Last week I took the risk of being real. I shared five confessions about myself and my feelings about ministry. Not because I’m in trouble or on the verge of quitting. But because ministry is hard, harder than those outside of ministry realize. I’m doing this in an effort to encourage other ministers who may be harboring and hiding some of these same thoughts.
Thank you for allowing me to be real. And think with me about five more confessions.
1. I am disappointed with myself when I disappoint others.
And disappointing others is inevitable. Part of my usual speech at our get-acquainted “Pizza with the Pastor” sessions is this: “If you attend here long enough, I’ll probably disappoint you. I won’t intend to do that. It will happen without malice. But sooner or later it’s likely I’ll do or say something you don’t like or understand. When that happens, just let me know. I want to make it right.”
2. I wish the approval of man was not more important to me than the approval of God.

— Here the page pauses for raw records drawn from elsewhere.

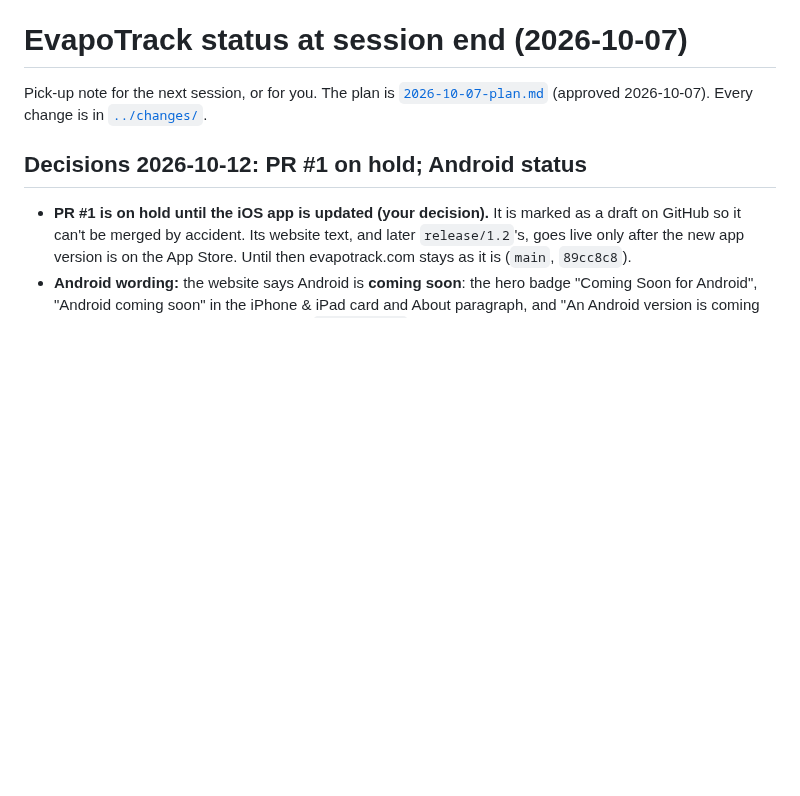
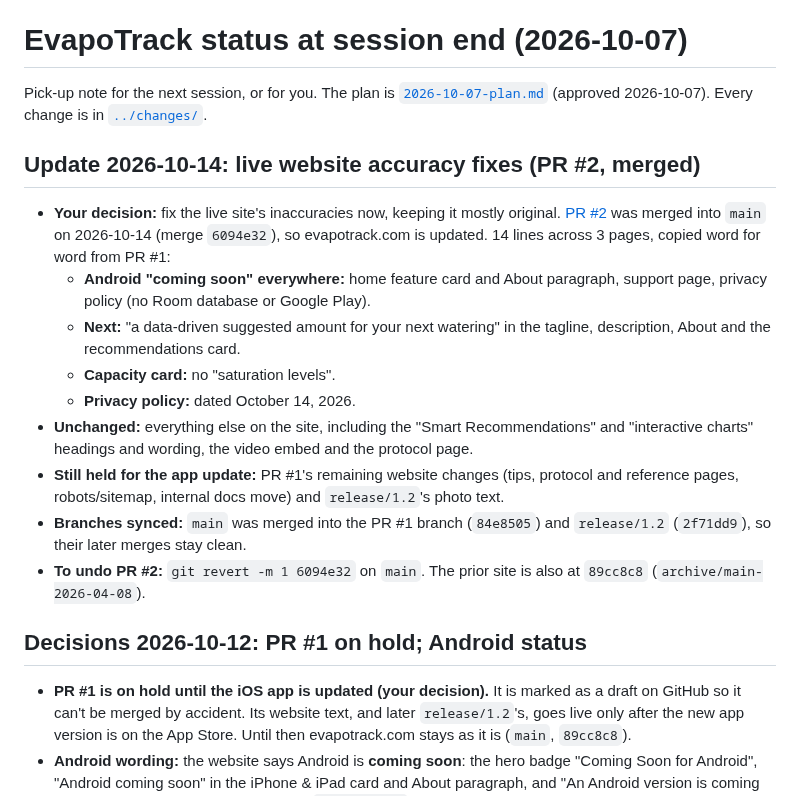
Before and after one commit to Evapotrack/Evapotrack, a Markdown page: engineering/plans/2026-10-07-status.md, the part around the change. Rendered like a GitHub page; blank space fills up the shorter version.

```diff
--- a/engineering/plans/2026-10-07-status.md
+++ b/engineering/plans/2026-10-07-status.md
@@ -1,6 +1,18 @@
 # EvapoTrack status at session end (2026-10-07)
 
 Pick-up note for the next session, or for you. The plan is [`2026-10-07-plan.md`](2026-10-07-plan.md) (approved 2026-10-07). Every change is in [`../changes/`](../changes/).
+
+## Update 2026-10-14: live website accuracy fixes (PR #2, merged)
+
+- **Your decision:** fix the live site's inaccuracies now, keeping it mostly original. [PR #2](https://github.com/Evapotrack/Evapotrack/pull/2) was merged into `main` on 2026-10-14 (merge `6094e32`), so evapotrack.com is updated. 14 lines across 3 pages, copied word for word from PR #1:
+  - **Android "coming soon" everywhere:** home feature card and About paragraph, support page, privacy policy (no Room database or Google Play).
+  - **Next:** "a data-driven suggested amount for your next watering" in the tagline, description, About and the recommendations card.
+  - **Capacity card:** no "saturation levels".
+  - **Privacy policy:** dated October 14, 2026.
+- **Unchanged:** everything else on the site, including the "Smart Recommendations" and "interactive charts" headings and wording, the video embed and the protocol page.
+- **Still held for the app update:** PR #1's remaining website changes (tips, protocol and reference pages, robots/sitemap, internal docs move) and `release/1.2`'s photo text.
+- **Branches synced:** `main` was merged into the PR #1 branch (`84e8505`) and `release/1.2` (`2f71dd9`), so their later merges stay clean.
+- **To undo PR #2:** `git revert -m 1 6094e32` on `main`. The prior site is also at `89cc8c8` (`archive/main-2026-04-08`).
 
 ## Decisions 2026-10-12: PR #1 on hold; Android status
 
```
Also changed, not shown: CLAUDE.md (+2 -2 lines), engineering/changes/2026-10-05_to_2026-10-07.md (+3 -0 lines).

It’s a given of leadership: we will make necessary and right decisions for the sake of the kingdom that some people won’t like. Sometimes I wrestle with whether to pull the trigger on a decision when I know my approval rating will go down. Sometimes I give in and sacrifice my approval rating with God for my approval rating with man.

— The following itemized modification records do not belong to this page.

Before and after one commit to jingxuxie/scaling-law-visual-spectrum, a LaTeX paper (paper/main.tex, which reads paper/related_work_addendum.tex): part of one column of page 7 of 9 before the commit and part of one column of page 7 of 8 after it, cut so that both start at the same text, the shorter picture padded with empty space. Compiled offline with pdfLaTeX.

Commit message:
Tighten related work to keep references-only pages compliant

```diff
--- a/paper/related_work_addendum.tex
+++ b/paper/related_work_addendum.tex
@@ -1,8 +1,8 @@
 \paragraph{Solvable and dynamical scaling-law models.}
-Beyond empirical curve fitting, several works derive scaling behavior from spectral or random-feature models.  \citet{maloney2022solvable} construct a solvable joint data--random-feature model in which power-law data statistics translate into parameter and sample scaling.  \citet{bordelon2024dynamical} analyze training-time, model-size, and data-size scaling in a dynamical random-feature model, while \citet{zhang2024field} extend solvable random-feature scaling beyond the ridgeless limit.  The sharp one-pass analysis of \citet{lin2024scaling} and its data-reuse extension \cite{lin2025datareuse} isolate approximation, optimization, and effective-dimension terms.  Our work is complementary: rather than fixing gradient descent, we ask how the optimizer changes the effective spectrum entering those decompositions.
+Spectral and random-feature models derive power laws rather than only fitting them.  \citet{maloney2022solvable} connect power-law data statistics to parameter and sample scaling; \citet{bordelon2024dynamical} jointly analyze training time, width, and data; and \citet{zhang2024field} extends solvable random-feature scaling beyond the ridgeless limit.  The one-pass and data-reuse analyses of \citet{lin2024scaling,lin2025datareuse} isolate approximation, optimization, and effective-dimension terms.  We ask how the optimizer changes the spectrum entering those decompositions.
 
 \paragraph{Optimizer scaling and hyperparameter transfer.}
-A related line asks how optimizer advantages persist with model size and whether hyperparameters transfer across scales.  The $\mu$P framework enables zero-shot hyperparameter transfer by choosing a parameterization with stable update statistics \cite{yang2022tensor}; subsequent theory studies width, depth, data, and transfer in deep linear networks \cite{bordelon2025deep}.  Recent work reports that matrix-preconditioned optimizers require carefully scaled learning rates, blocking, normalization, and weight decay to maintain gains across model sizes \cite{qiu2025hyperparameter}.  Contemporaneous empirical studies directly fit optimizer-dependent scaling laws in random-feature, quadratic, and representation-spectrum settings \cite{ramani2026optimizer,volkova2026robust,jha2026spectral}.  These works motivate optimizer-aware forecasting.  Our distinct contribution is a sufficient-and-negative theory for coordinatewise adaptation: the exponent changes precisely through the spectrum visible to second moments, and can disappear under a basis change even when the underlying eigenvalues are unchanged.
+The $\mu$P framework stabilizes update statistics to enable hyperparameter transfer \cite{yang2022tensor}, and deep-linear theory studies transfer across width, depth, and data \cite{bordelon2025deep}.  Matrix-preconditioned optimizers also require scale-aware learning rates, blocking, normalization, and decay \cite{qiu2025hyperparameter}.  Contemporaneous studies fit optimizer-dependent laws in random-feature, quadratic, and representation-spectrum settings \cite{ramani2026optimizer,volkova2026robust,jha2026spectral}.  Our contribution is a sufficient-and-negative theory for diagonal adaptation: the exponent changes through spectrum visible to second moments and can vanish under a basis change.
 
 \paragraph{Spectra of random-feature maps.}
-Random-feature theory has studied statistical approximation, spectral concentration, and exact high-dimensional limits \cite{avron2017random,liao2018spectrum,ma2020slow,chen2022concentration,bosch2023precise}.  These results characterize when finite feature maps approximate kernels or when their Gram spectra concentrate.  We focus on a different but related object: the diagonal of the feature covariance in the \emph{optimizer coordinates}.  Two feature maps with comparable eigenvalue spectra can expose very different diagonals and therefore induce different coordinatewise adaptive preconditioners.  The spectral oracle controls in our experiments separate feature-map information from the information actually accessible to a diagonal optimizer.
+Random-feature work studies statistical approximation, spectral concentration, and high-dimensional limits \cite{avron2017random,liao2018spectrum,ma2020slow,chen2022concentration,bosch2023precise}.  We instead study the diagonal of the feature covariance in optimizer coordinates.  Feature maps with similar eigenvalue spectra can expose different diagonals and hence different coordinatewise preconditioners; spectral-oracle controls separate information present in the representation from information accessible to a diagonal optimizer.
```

3. I take every criticism to heart.
Every critical email, every letter full of accusations or name-calling, every shot taken at our team and our church—I wear each one. Even the unwarranted attacks go straight to my core. I wish it weren’t true. I’d love to say the criticisms don’t affect me. I wish I could let each one just roll of my back. But I can’t.
4. I struggle with being myself even though I want others to be themselves.
I debate whether or not to post pictures of my family on vacation. When I spend a little money to enjoy life, I wonder who will disapprove or misunderstand. This is true with any expenditure. I have heard from people numerous times “There goes my tithe money.” I’m going to Hawaii this year with my family for free—with airline and hotel points. But I’ll hesitate to post pictures lest I be categorized with jetsetter prosperity preachers.
People say they want you to be authentic and real, but sometimes they get offended when you show that you are. I struggle with that.
5. I have wanted to quit more times than I can count.
I’ve actually looked at the guy cutting grass in the median on a Mason street and thought, Now that would be a great job. Of course, I’m glad I haven’t quit. But those not preaching don’t understand the energy and emotion spent in preaching. Those not in ministry don’t understand the pressure of interacting with hundreds of folks in a variety of roles on a Sunday morning. (I tell the staff: Don’t make any major decision on a Monday. You’re not emotionally equipped to be thinking straight on Monday.) The suicide rate for ministers is increasing. The average guy leaves ministry after only 2.5 years. I understand.
But after all the above, let me repeat the conclusion I offered last week. I genuinely love Jesus, and I want to help as many as possible to love him too. Yes, the calling is difficult, but it has always been difficult. Throughout history the devil has been attacking most intently those with the greatest potential to move the church forward.
With God’s strength I can sustain the attacks. But it helps to acknowledge them. It helps to have someone to tell who understands. And I hope other pastors who could make some of my confessions are helped by hearing them from me.
Several readers last week contacted me to say they could identify with my list. If you’re one of them, or if a point this week could have been made by you, please join the conversation in our Comments section. What helps you move beyond such negative feelings with a positive result for God?